* _Records from a collection_:
● ● ● ● ● ● ●
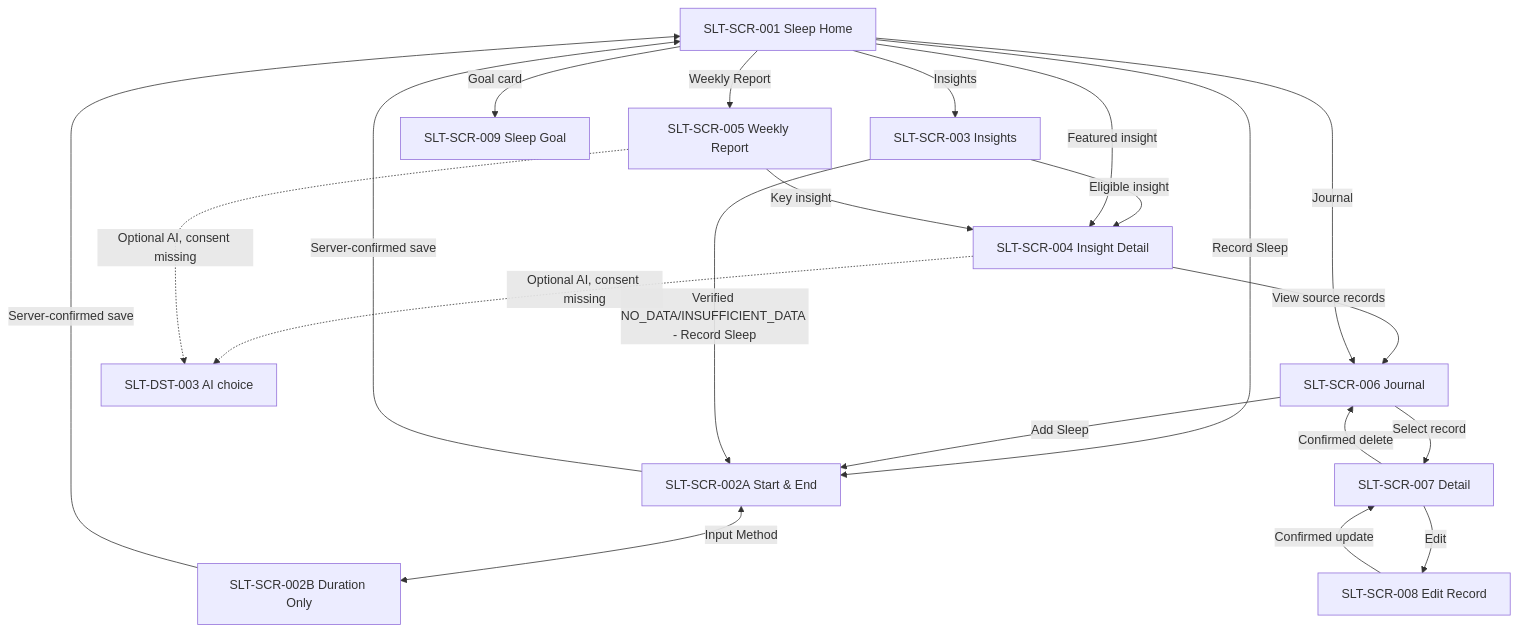
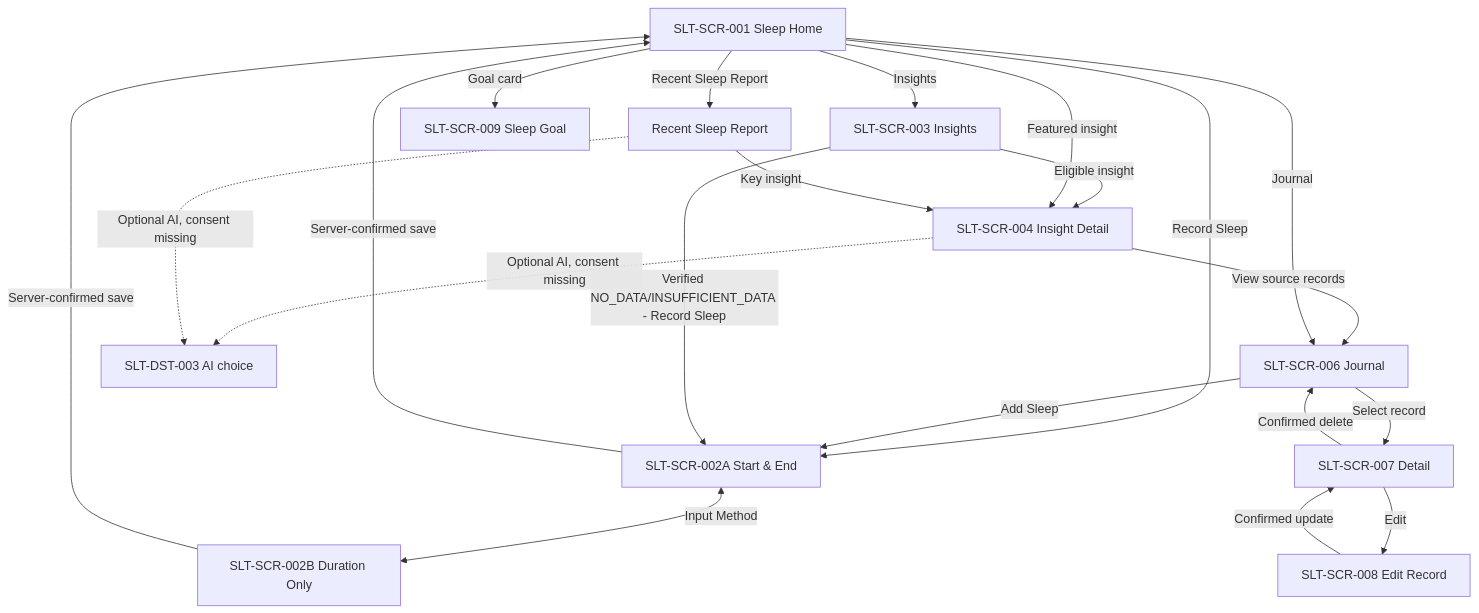
Before and after one commit to vitaloom/vitaloom-design: the diagram in sleep-tracking/BEHAVIOR.md, drawn with Mermaid. The commit also changed other lines of this file and 20 other files, not shown here.

````diff
--- a/sleep-tracking/BEHAVIOR.md
+++ b/sleep-tracking/BEHAVIOR.md
@@ -29,34 +29,34 @@
 ```mermaid
 flowchart TD
   A[SLT-SCR-001 Sleep Home]
   B[SLT-SCR-002A Start & End]
   C[SLT-SCR-002B Duration Only]
   D[SLT-SCR-003 Insights]
   E[SLT-SCR-004 Insight Detail]
-  F[SLT-SCR-005 Weekly Report]
+  F[Recent Sleep Report]
   J[SLT-SCR-006 Journal]
   R[SLT-SCR-007 Detail]
   U[SLT-SCR-008 Edit Record]
   G[SLT-SCR-009 Sleep Goal]
   X[SLT-DST-003 AI choice]
   A -->|Record Sleep| B
   B <-->|Input Method| C
   B -->|Server-confirmed save| A
   C -->|Server-confirmed save| A
   A -->|Insights| D
   D -->|Eligible insight| E
   A -->|Featured insight| E
   E -->|View source records| J
   J -->|Select record| R
   R -->|Edit| U
   U -->|Confirmed update| R
   R -->|Confirmed delete| J
   J -->|Add Sleep| B
   A -->|Journal| J
   A -->|Goal card| G
   D -->|Verified NO_DATA/INSUFFICIENT_DATA - Record Sleep| B
-  A -->|Weekly Report| F
+  A -->|Recent Sleep Report| F
   F -->|Key insight| E
   E -.->|Optional AI, consent missing| X
   F -.->|Optional AI, consent missing| X
 ```
````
● ● ● ● ● ● ●
* _AIM OF THE EXERCISE_:
Extract all the data above exactly, excluding every picture.

* _TASK ANSWER_:
Before and after one commit to vitaloom/vitaloom-design: the diagram in sleep-tracking/BEHAVIOR.md, drawn with Mermaid. The commit also changed other lines of this file and 20 other files, not shown here.

````diff
--- a/sleep-tracking/BEHAVIOR.md
+++ b/sleep-tracking/BEHAVIOR.md
@@ -29,34 +29,34 @@
 ```mermaid
 flowchart TD
   A[SLT-SCR-001 Sleep Home]
   B[SLT-SCR-002A Start & End]
   C[SLT-SCR-002B Duration Only]
   D[SLT-SCR-003 Insights]
   E[SLT-SCR-004 Insight Detail]
-  F[SLT-SCR-005 Weekly Report]
+  F[Recent Sleep Report]
   J[SLT-SCR-006 Journal]
   R[SLT-SCR-007 Detail]
   U[SLT-SCR-008 Edit Record]
   G[SLT-SCR-009 Sleep Goal]
   X[SLT-DST-003 AI choice]
   A -->|Record Sleep| B
   B <-->|Input Method| C
   B -->|Server-confirmed save| A
   C -->|Server-confirmed save| A
   A -->|Insights| D
   D -->|Eligible insight| E
   A -->|Featured insight| E
   E -->|View source records| J
   J -->|Select record| R
   R -->|Edit| U
   U -->|Confirmed update| R
   R -->|Confirmed delete| J
   J -->|Add Sleep| B
   A -->|Journal| J
   A -->|Goal card| G
   D -->|Verified NO_DATA/INSUFFICIENT_DATA - Record Sleep| B
-  A -->|Weekly Report| F
+  A -->|Recent Sleep Report| F
   F -->|Key insight| E
   E -.->|Optional AI, consent missing| X
   F -.->|Optional AI, consent missing| X
 ```
````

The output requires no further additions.